…and also this, near the end:

“…we who have brought the world literally to the dark age of nothingness, can but entrust the future to those whose living concern in might be, realizing that while we tremble and would inevitably fall, their fresh nerves may yet be capable of instinctive balance.”

Broadly speaking Read uses the article to argue in favour of a form of pacifist politics that he described as ‘passive resistance’. That the young – across the world it seems – should refuse to be conscripted, and that they should do so on the basis that modern war endangers the very existence of civilisation. Millions, notes Read, must be moved, not thousands.  You think you see echoes of Gandhi here? Well observed, oh reader: he even acknowledges the point, but stresses that the point shouldn’t be “pressed too far”. As an illustration of the fears of the time, it’s pretty fascinating.

That’s all for now, but there will be more later.

*If it is remembered at all today (and it isn’t really), then it’s mostly for the Orwell association, I guess. In particular, The Adelphi published the first fruits of Orwell’s time as a tramp (an essay called ‘The Spike’), which, as you know I guess, led to Down and Out in Paris and London.

The Bridge as Expressionist Crime Drama – part two

I promised ‘further consideration’ and so ‘further consideration’ is about to be very much forthcoming. There will be pictures, but you’ll have to wade through a fair bit of text to get to them.

Expressionism is infamously difficult to define as an artistic or cultural movement (there were in reality several quite distinct Expressionist movements in the early Twentieth Century, all of which had relations and links with other modernist artistic movements with different priorities and ideologies) , but when it comes to using the word as a descriptive cultural term, matters are much clearer.

Expressionism, in essence, means the prioritisation of emotion, of feeling and of inner lives, inner worlds and inner turmoils, over ‘objective’ reality and of ‘objective’ realities.* It can thus be seen – and often is,  as a rejection of realism in favour of the subjective, but that’s not quite how I would tend to look at it. Rather, it represents a realisation that all art is subjective; that realism for the sake of realism** is the biggest and most self-defeating cultural lie going. Living as we do in an era in which postmodernism dominates the cultural landscape, it is also important (I suspect) to add that the emotions and feelings depicted and represented must also be sincere ones.

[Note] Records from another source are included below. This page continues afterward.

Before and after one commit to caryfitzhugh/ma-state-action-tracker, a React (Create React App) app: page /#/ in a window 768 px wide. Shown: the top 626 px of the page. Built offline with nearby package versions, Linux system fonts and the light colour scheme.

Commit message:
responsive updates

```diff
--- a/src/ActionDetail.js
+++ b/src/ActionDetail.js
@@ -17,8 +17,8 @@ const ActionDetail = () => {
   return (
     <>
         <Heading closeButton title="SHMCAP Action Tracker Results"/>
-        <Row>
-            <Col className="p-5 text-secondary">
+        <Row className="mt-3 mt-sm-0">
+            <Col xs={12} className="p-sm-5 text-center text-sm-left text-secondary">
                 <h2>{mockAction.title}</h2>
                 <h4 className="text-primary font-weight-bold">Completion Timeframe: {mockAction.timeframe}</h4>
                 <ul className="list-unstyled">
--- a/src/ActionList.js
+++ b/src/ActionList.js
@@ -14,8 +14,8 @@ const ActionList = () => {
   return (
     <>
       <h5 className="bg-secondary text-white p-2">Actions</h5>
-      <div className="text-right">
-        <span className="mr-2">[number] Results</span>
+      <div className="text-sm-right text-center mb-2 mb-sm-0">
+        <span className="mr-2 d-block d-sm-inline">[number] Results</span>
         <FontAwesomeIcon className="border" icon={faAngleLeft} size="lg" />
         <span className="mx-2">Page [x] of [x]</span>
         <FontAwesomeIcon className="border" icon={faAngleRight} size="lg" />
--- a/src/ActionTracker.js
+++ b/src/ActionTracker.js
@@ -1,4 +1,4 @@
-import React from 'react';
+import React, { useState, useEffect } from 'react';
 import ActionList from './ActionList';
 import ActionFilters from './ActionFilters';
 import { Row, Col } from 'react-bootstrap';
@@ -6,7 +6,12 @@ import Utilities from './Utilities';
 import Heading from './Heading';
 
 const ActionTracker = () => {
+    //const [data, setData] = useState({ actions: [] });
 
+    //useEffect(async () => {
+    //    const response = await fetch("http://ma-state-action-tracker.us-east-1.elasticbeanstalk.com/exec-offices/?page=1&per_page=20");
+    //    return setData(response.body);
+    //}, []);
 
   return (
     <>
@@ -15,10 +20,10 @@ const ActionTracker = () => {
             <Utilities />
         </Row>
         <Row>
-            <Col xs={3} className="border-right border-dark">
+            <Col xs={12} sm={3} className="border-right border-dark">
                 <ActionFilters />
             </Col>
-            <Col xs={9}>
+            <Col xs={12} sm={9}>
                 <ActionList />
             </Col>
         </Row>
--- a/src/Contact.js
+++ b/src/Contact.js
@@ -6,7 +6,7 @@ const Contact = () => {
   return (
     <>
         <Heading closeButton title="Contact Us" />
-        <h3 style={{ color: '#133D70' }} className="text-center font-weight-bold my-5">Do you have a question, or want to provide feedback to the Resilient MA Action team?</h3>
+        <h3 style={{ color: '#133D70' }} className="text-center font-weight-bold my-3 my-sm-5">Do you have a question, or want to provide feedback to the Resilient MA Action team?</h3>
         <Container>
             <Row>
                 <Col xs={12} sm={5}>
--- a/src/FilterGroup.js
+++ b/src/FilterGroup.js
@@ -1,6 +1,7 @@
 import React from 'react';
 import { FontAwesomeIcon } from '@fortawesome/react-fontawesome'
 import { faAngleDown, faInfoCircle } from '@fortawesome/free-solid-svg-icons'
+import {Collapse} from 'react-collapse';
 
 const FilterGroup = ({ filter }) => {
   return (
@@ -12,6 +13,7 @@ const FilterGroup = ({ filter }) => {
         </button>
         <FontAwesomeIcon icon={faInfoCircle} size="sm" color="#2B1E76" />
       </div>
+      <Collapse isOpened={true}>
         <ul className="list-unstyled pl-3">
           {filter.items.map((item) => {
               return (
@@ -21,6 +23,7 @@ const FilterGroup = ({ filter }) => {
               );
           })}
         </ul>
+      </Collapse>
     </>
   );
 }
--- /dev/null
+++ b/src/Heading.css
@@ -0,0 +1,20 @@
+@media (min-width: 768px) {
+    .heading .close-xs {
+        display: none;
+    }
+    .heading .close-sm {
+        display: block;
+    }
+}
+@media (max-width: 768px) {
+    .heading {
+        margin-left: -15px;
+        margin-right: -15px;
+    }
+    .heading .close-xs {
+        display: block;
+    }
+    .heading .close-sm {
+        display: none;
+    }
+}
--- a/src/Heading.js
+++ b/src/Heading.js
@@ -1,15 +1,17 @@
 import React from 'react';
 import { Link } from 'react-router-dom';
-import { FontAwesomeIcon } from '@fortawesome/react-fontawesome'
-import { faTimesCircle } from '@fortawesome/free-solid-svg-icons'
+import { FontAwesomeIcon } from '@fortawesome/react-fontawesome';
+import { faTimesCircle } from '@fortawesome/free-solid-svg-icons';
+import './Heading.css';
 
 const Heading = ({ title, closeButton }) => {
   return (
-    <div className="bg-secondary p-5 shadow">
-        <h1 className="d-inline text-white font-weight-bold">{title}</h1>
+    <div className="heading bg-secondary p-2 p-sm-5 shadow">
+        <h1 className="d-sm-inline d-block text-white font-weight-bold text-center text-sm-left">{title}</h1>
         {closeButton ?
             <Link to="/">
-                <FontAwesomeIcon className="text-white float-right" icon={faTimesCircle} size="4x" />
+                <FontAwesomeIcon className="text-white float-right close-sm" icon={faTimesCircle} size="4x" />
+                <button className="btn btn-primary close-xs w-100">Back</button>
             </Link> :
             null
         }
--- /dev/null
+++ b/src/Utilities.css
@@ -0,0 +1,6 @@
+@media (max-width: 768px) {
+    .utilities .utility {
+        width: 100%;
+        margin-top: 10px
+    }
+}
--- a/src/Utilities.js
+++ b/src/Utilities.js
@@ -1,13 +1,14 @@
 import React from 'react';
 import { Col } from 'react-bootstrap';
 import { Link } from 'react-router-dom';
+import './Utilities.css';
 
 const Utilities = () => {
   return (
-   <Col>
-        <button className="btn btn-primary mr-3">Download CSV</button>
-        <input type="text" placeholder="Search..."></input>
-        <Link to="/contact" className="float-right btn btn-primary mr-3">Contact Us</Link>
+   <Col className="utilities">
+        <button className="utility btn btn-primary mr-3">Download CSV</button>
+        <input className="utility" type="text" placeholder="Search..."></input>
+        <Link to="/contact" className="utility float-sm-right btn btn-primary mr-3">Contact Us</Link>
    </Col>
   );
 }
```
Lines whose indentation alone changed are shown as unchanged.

Is all of the above true of The Bridge? I believe so, and I believe that it is one reason*** why it is such absolutely compelling viewing. And, naturally, the really fun thing about using terms like ‘Expressionism’ in a generic and descriptive way, is that it doesn’t entirely matter if it is what those who made the programme actually intended (of this I have no idea).

Anyway, I promised pictures. The purpose of the pictures is to show why I started thinking along these lines in the first place…



Scenes of massive urban and industrial – actually usually firmly post-industrial – massiveness, in which said massive urban postindustrial massiveness appears to have a strange will – or at least firmly sentient character – of its own, and in which humans are very small and almost even incidental are extremely frequent in The Bridge. These are not mere location shots: they are important as scenes in their own right, and play an important role in establishing the emotional tone of the programme. And in some respects they are strikingly similar to shots of massive urban and industrial massiveness in that great Expressionist film Metropolis:



The influence seems clear enough, and it was this that got me thinking in more general terms about The Bridge and its relationship to Expressionism. I like to think logically and insightfully, but that may just be self-delusion. And on that note, I think I shall finish.

*’Feeling the feeling’, as Philip Marlow put it in The Singing Detective.

**There’s a reason why ‘Abstract Expressionism’ is/was a specific sub-genre of Expressionist Art: Expressionism does not necessarily denote a total abandonment of realism (even in painting), just that other considerations are placed above it.

***And there are plenty of others. Kim Bodnia and Sofia Helin are both unbelievably talented actors, for example.